### Given data
────────────────
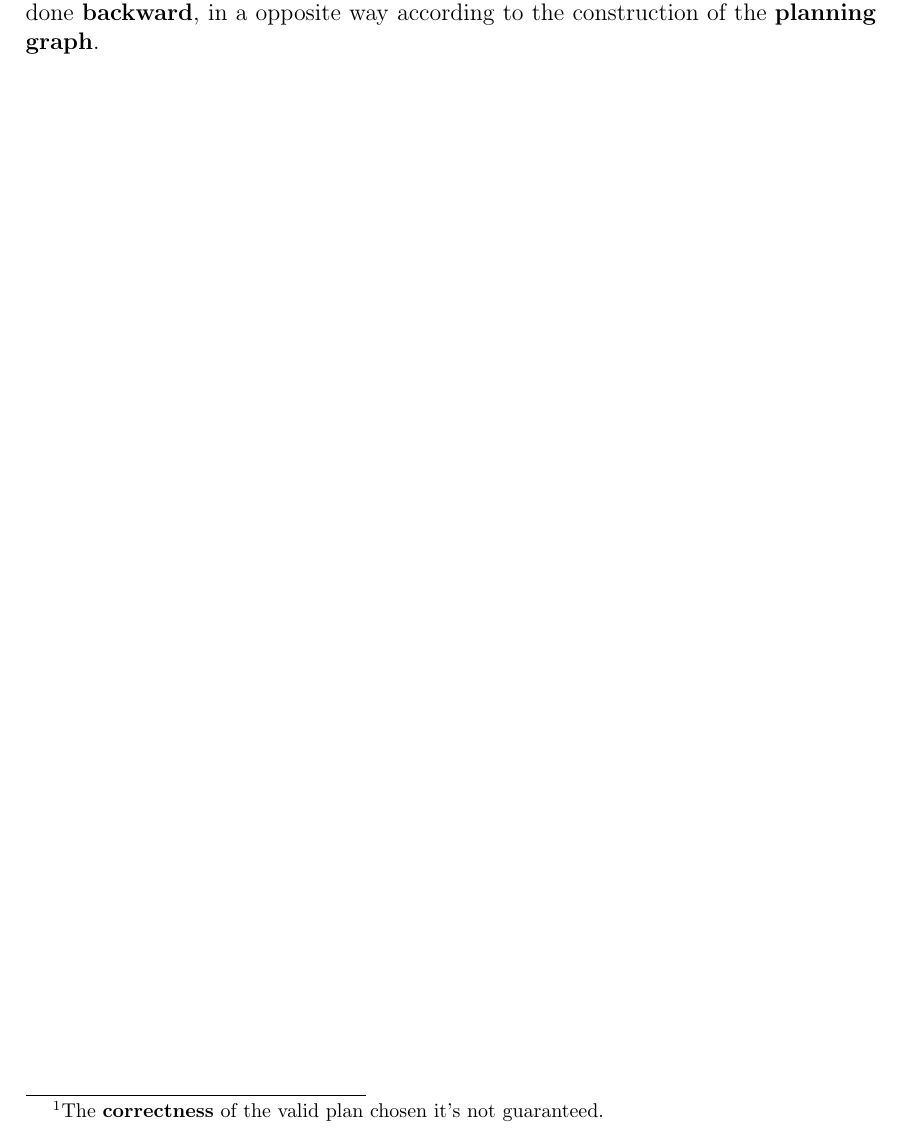
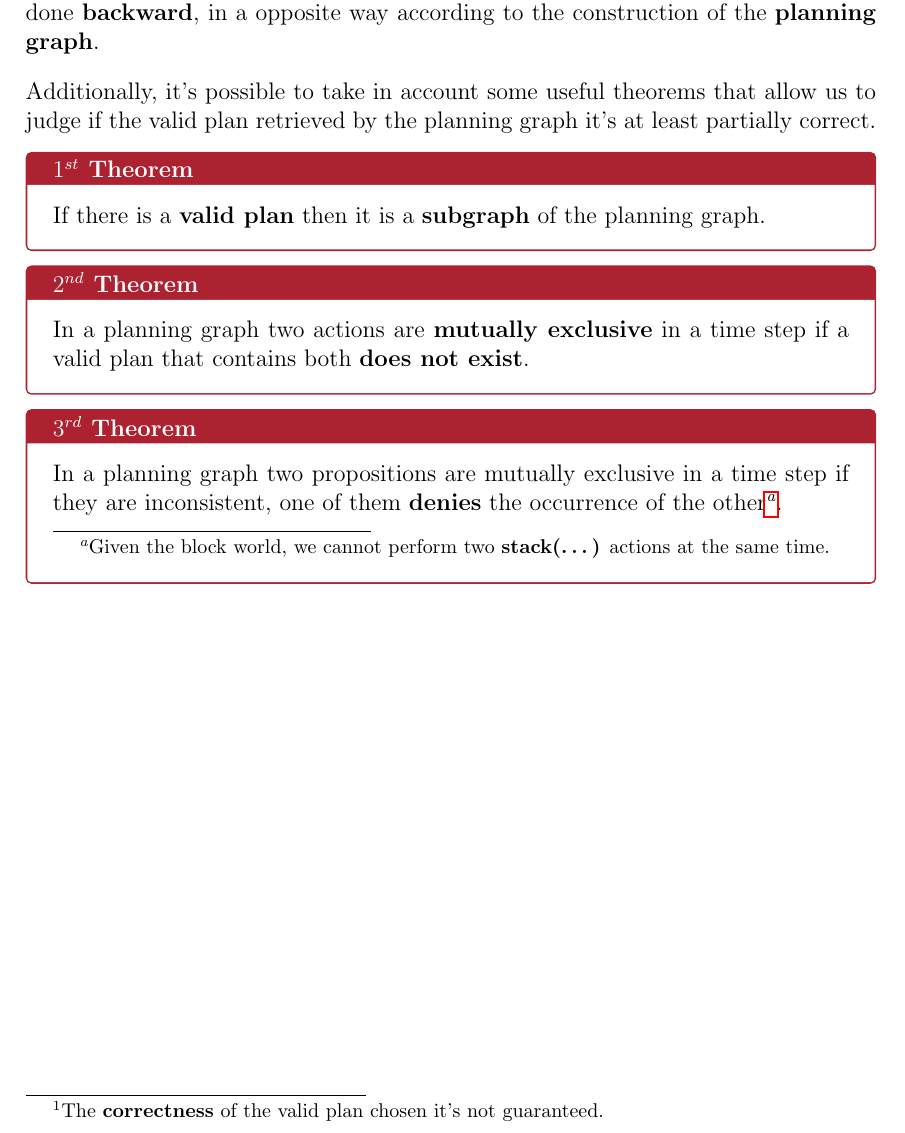
Before and after one commit to Canghiari04/Fundamentals-of-Artificial-Intelligence-and-Knowledge-Rapresentation, a LaTeX thesis (Module_1/main.tex, which reads Module_1/sections/8.tex): part of page 70 of 70, cut so that both start at the same text. Compiled offline with pdfLaTeX.

Commit message:
done lecture 8

```diff
--- a/Module_1/sections/8.tex
+++ b/Module_1/sections/8.tex
@@ -179,4 +179,18 @@ Once the principal incompatibilities have been identified, it's crucial to under
 
 Once the planning graph is built, we have to extract a \textbf{valid plan}, a connected and consistent subgraph of the planning graph\footnote{The \textbf{correctness} of
 the valid plan chosen it's not guaranteed.}. The construction of the valid plan is done \textbf{backward}, in a opposite way according to the construction of
-the \textbf{planning graph}.
+the \textbf{planning graph}. \vspace{3.5pt}
+
+Additionally, it's possible to take in account some useful theorems that allow us to judge if the valid plan retrieved by the planning graph it's at least partially correct.
+
+\begin{definition}[title = $1^{st}$ Theorem]
+    If there is a \textbf{valid plan} then it is a \textbf{subgraph} of the planning graph.
+\end{definition}
+
+\begin{definition}[title = $2^{nd}$ Theorem]
+    In a planning graph two actions are \textbf{mutually exclusive} in a time step if a valid plan that contains both \textbf{does not exist}.
+\end{definition}
+
+\begin{definition}[title = $3^{rd}$ Theorem]
+    In a planning graph two propositions are mutually exclusive in a time step if they are inconsistent, one of them \textbf{denies} the occurrence of the other\footnote{Given the block world, we cannot perform two \textbf{stack(\dots)} actions at the same time.}.
+\end{definition}
```
Also changed, not shown: Module_1/main.pdf.
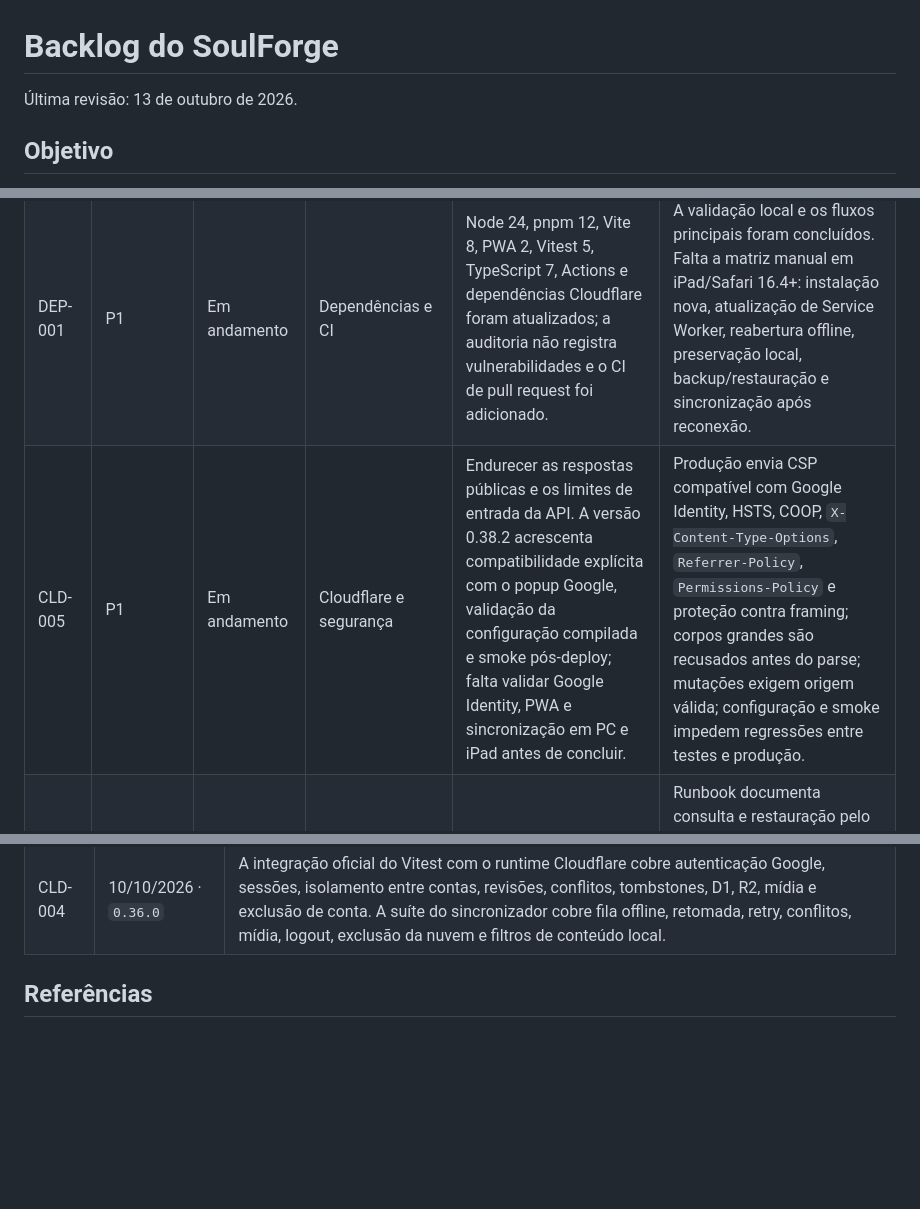
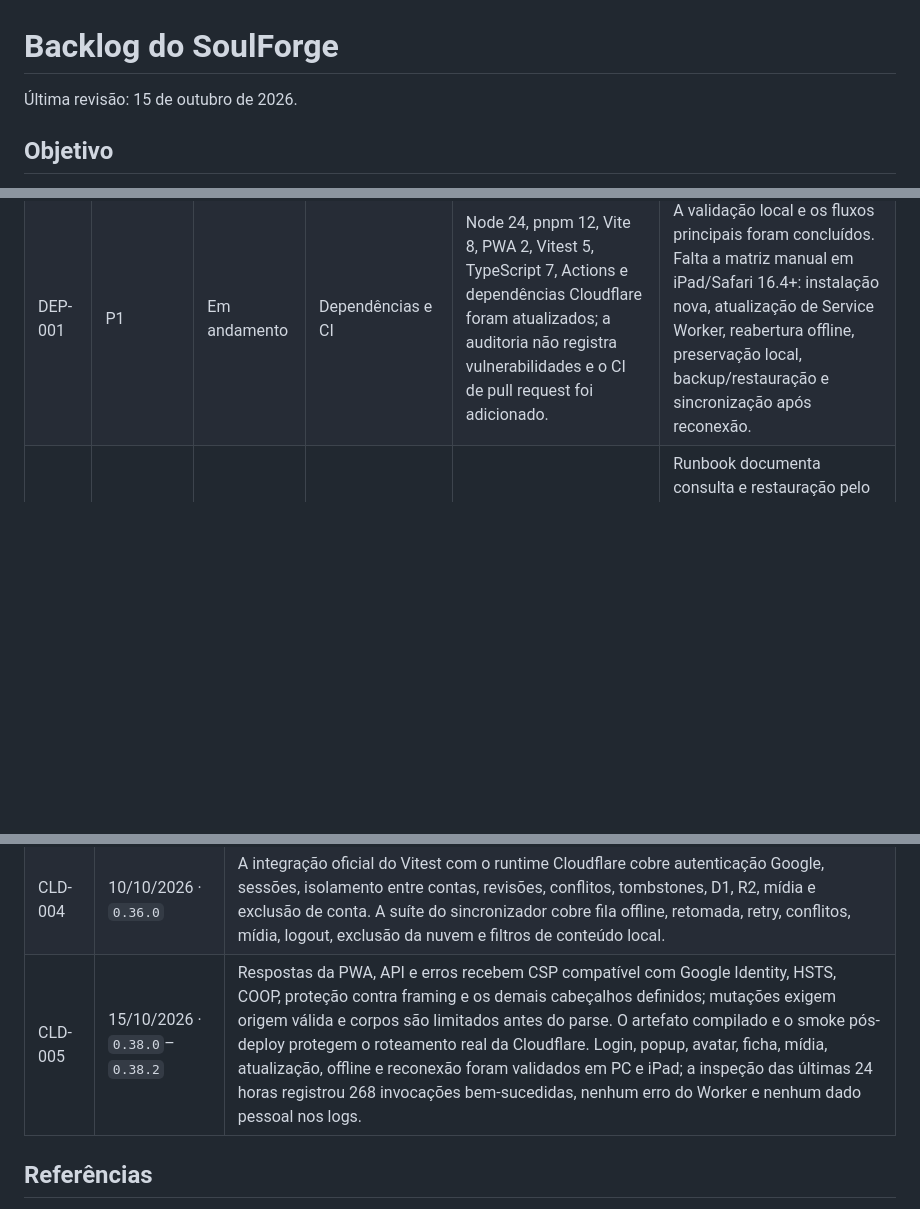
Before and after one commit to thmod-on/SoulForge, a Markdown page: docs/BACKLOG.md, 3 parts joined by grey strips. Drawn GitHub-style; blank space fills up the shorter version.

```diff
--- a/docs/BACKLOG.md
+++ b/docs/BACKLOG.md
@@ -1,6 +1,6 @@
 # Backlog do SoulForge
 
-Última revisão: 13 de outubro de 2026.
+Última revisão: 15 de outubro de 2026.
 
 ## Objetivo
 
@@ -61,7 +61,6 @@ de outubro de 2026.
 | ART-003 | P2 | Condicional | Artes e PWA | Medir memória, carregamento, rolagem no iPad e reutilização do cache sob demanda após lotes relevantes. | Resultados registrados e limites da política revistos quando necessário. Gatilho: conclusão de um lote relevante. |
 | ART-004 | P2 | A definir | Artes e fluxo de autoria | Criar um comando de preparação de arte orientado pelo ID estável de uma Definition. A pessoa usuária solicita a arte em linguagem natural; após a imagem-mestre ser aprovada, o comando recebe somente o ID e a origem, define os caminhos adequados, gera detalhe e miniatura WebP e valida a entrega. | O fluxo não exige que a pessoa usuária informe caminhos, dimensões ou formato; o ID é validado contra o catálogo e determina tipo/coleção e destinos; a ferramenta reutiliza ART-002, impede sobrescrita acidental sem confirmação, informa os arquivos gerados e não altera a Definition, associação visual ou Pack sem ação explícita posterior. |
 | DEP-001 | P1 | Em andamento | Dependências e CI | Node 24, pnpm 12, Vite 8, PWA 2, Vitest 5, TypeScript 7, Actions e dependências Cloudflare foram atualizados; a auditoria não registra vulnerabilidades e o CI de pull request foi adicionado. | A validação local e os fluxos principais foram concluídos. Falta a matriz manual em iPad/Safari 16.4+: instalação nova, atualização de Service Worker, reabertura offline, preservação local, backup/restauração e sincronização após reconexão. |
-| CLD-005 | P1 | Em andamento | Cloudflare e segurança | Endurecer as respostas públicas e os limites de entrada da API. A versão 0.38.2 acrescenta compatibilidade explícita com o popup Google, validação da configuração compilada e smoke pós-deploy; falta validar Google Identity, PWA e sincronização em PC e iPad antes de concluir. | Produção envia CSP compatível com Google Identity, HSTS, COOP, `X-Content-Type-Options`, `Referrer-Policy`, `Permissions-Policy` e proteção contra framing; corpos grandes são recusados antes do parse; mutações exigem origem válida; configuração e smoke impedem regressões entre testes e produção. |
 | CLD-006 | P1 | Pronto | Cloudflare e recuperação | Formalizar recuperação e limpeza operacional sem comprometer dispositivos offline. | Runbook documenta consulta e restauração pelo D1 Time Travel; tarefa diária remove sessões expiradas e mídias sem referência há mais de 24 horas; `sync_changes` e tombstones não são podados até existir política segura de cursores. |
 | CLD-007 | P1 | Pronto | Cloudflare e migração | Concluir a mudança de origem do GitHub Pages para o Worker. | O endereço antigo exibe aviso, link oficial e instruções de backup/restauração durante 30 dias; após validação da janela, o workflow e o GitHub Pages são desativados em 9 de novembro de 2026. |
 | CLD-008 | P2 | Pronto | Cloudflare e ambientes | Criar ambiente de preview isolado da produção. | Worker, D1 e R2 próprios recebem builds de teste sem ler ou alterar dados de produção; promoção para `main` continua sendo a única rota para o deploy oficial. |
@@ -137,6 +136,7 @@ rastreabilidade. O changelog continua sendo o histórico definitivo das entregas
 | CLD-002 | 08/10/2026 · `0.36.0` | Login Google opcional e sincronização local-first foram validados com ficha importada, personagem criado do zero, imagens próprias e recuperação desktop→iPad. |
 | CLD-003 | 12/10/2026 · `0.36.1`–`0.37.2` | Workers Logs permaneceram habilitados com amostragem de 100% durante a baseline inicial; Worker, D1 e R2 tiveram uso e armazenamento registrados sem erros nem custo faturável. A inspeção dos logs não encontrou tokens, cookies, e-mails, IDs de usuário, fichas ou payloads. Os alertas de orçamento de US$ 1 e US$ 5 estão ativos; amostragem e custo de `run_worker_first` deverão ser reavaliados antes da abertura pública ou ao atingir 10 mil requisições por dia. |
 | CLD-004 | 10/10/2026 · `0.36.0` | A integração oficial do Vitest com o runtime Cloudflare cobre autenticação Google, sessões, isolamento entre contas, revisões, conflitos, tombstones, D1, R2, mídia e exclusão de conta. A suíte do sincronizador cobre fila offline, retomada, retry, conflitos, mídia, logout, exclusão da nuvem e filtros de conteúdo local. |
+| CLD-005 | 15/10/2026 · `0.38.0`–`0.38.2` | Respostas da PWA, API e erros recebem CSP compatível com Google Identity, HSTS, COOP, proteção contra framing e os demais cabeçalhos definidos; mutações exigem origem válida e corpos são limitados antes do parse. O artefato compilado e o smoke pós-deploy protegem o roteamento real da Cloudflare. Login, popup, avatar, ficha, mídia, atualização, offline e reconexão foram validados em PC e iPad; a inspeção das últimas 24 horas registrou 268 invocações bem-sucedidas, nenhum erro do Worker e nenhum dado pessoal nos logs. |
 
 ## Referências
 
```
Also changed, not shown: docs/CLOUD_SYNC.md (+24 -12 lines).
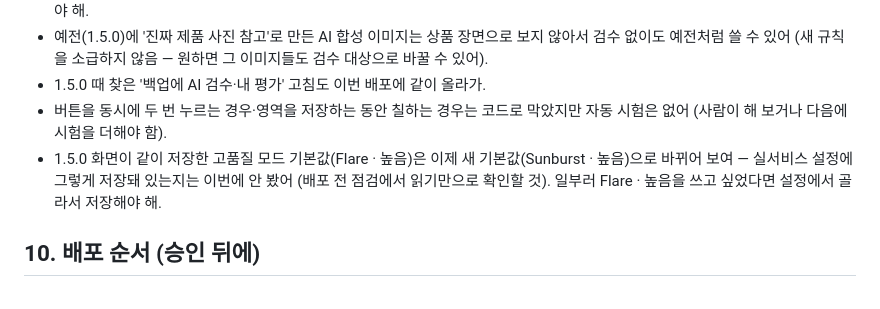
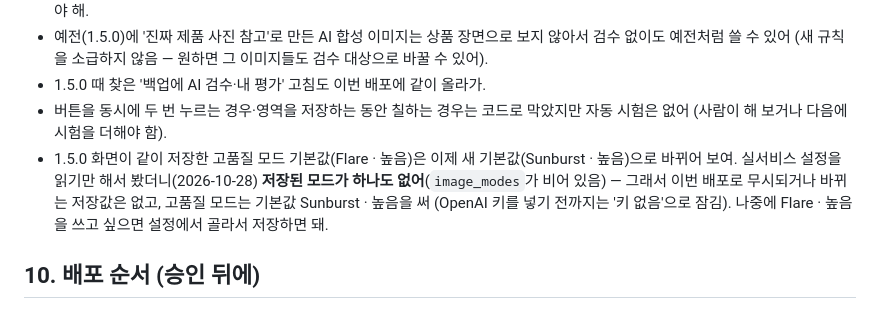
Before and after one commit to sanghwa771004/blog-factory, a Markdown page: docs/REPORT-1.5.1.md, the part around the change. GitHub-like rendering.

Commit message:
글공장 1.5.1 (작업 중): 보고서 — 실서비스 설정을 읽기만 해서 확인 (저장된 이미지 모드 없음, 덮어쓰는 설정 없음)
Co-Authored-By: Claude Opus 5.5 <noreply@anthropic.com>
Claude-Session: https://claude.ai/code/session_01DcXJGH1jCKEViNQd5wfzk7

```diff
--- a/docs/REPORT-1.5.1.md
+++ b/docs/REPORT-1.5.1.md
@@ -162,7 +162,7 @@
 - 예전(1.5.0)에 '진짜 제품 사진 참고'로 만든 AI 합성 이미지는 상품 장면으로 보지 않아서 검수 없이도 예전처럼 쓸 수 있어 (새 규칙을 소급하지 않음 — 원하면 그 이미지들도 검수 대상으로 바꿀 수 있어).
 - 1.5.0 때 찾은 '백업에 AI 검수·내 평가' 고침도 이번 배포에 같이 올라가.
 - 버튼을 동시에 두 번 누르는 경우·영역을 저장하는 동안 칠하는 경우는 코드로 막았지만 자동 시험은 없어 (사람이 해 보거나 다음에 시험을 더해야 함).
-- 1.5.0 화면이 같이 저장한 고품질 모드 기본값(Flare · 높음)은 이제 새 기본값(Sunburst · 높음)으로 바뀌어 보여 — 실서비스 설정에 그렇게 저장돼 있는지는 이번에 안 봤어 (배포 전 점검에서 읽기만으로 확인할 것). 일부러 Flare · 높음을 쓰고 싶었다면 설정에서 골라서 저장해야 해.
+- 1.5.0 화면이 같이 저장한 고품질 모드 기본값(Flare · 높음)은 이제 새 기본값(Sunburst · 높음)으로 바뀌어 보여. 실서비스 설정을 읽기만 해서 봤더니(2026-10-28) **저장된 모드가 하나도 없어**(`image_modes`가 비어 있음) — 그래서 이번 배포로 무시되거나 바뀌는 저장값은 없고, 고품질 모드는 기본값 Sunburst · 높음을 써 (OpenAI 키를 넣기 전까지는 '키 없음'으로 잠김). 나중에 Flare · 높음을 쓰고 싶으면 설정에서 골라서 저장하면 돼.
 
 ## 10. 배포 순서 (승인 뒤에)
 
```
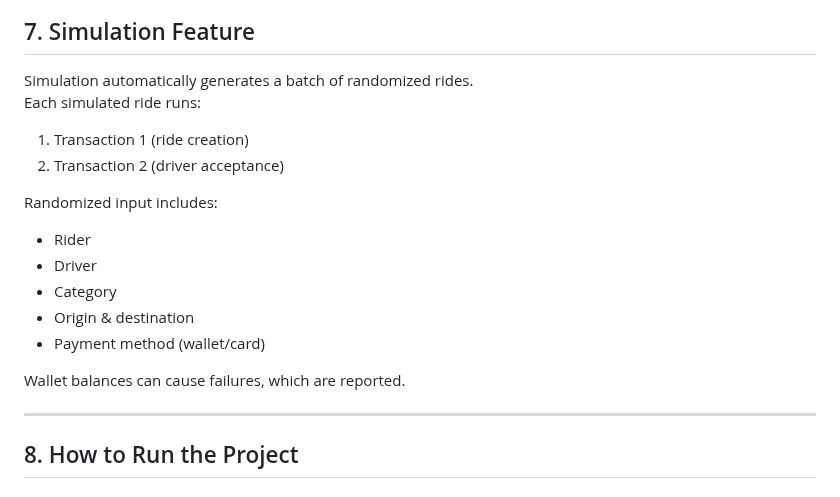
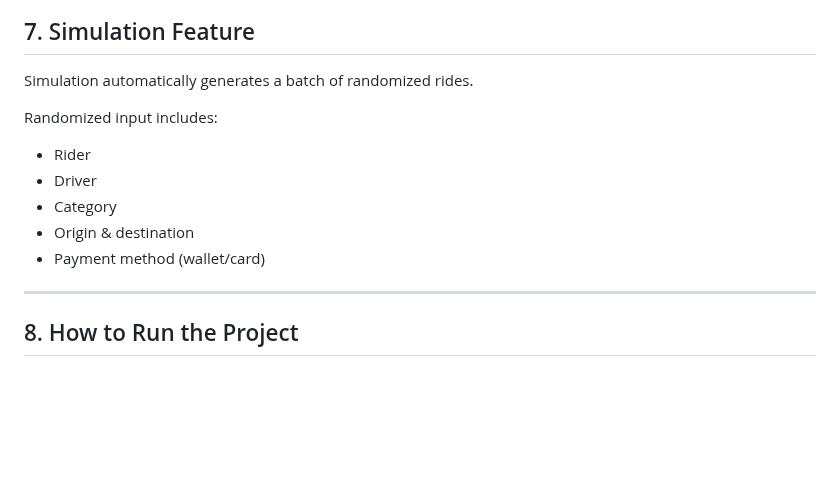
Before and after one commit to AgahDUZENLI/riderbase, a Markdown page: README.md, the part around the change. Drawn GitHub-style; blank space fills up the shorter version.

```diff
--- a/README.md
+++ b/README.md
@@ -278,10 +278,6 @@ Major screens:
 ## 7. Simulation Feature
 
 Simulation automatically generates a batch of randomized rides.
-Each simulated ride runs:
-
-1. Transaction 1 (ride creation)
-2. Transaction 2 (driver acceptance)
 
 Randomized input includes:
 
@@ -290,8 +286,6 @@ Randomized input includes:
 - Category
 - Origin & destination
 - Payment method (wallet/card)
-
-Wallet balances can cause failures, which are reported.
 
 ---
 
```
────────────────
### Your assignment
Please return a copy of each line in the entries that has the string "both".

### Task output
Before and after one commit to Canghiari04/Fundamentals-of-Artificial-Intelligence-and-Knowledge-Rapresentation, a LaTeX thesis (Module_1/main.tex, which reads Module_1/sections/8.tex): part of page 70 of 70, cut so that both start at the same text. Compiled offline with pdfLaTeX.
+    In a planning graph two actions are \textbf{mutually exclusive} in a time step if a valid plan that contains both \textbf{does not exist}.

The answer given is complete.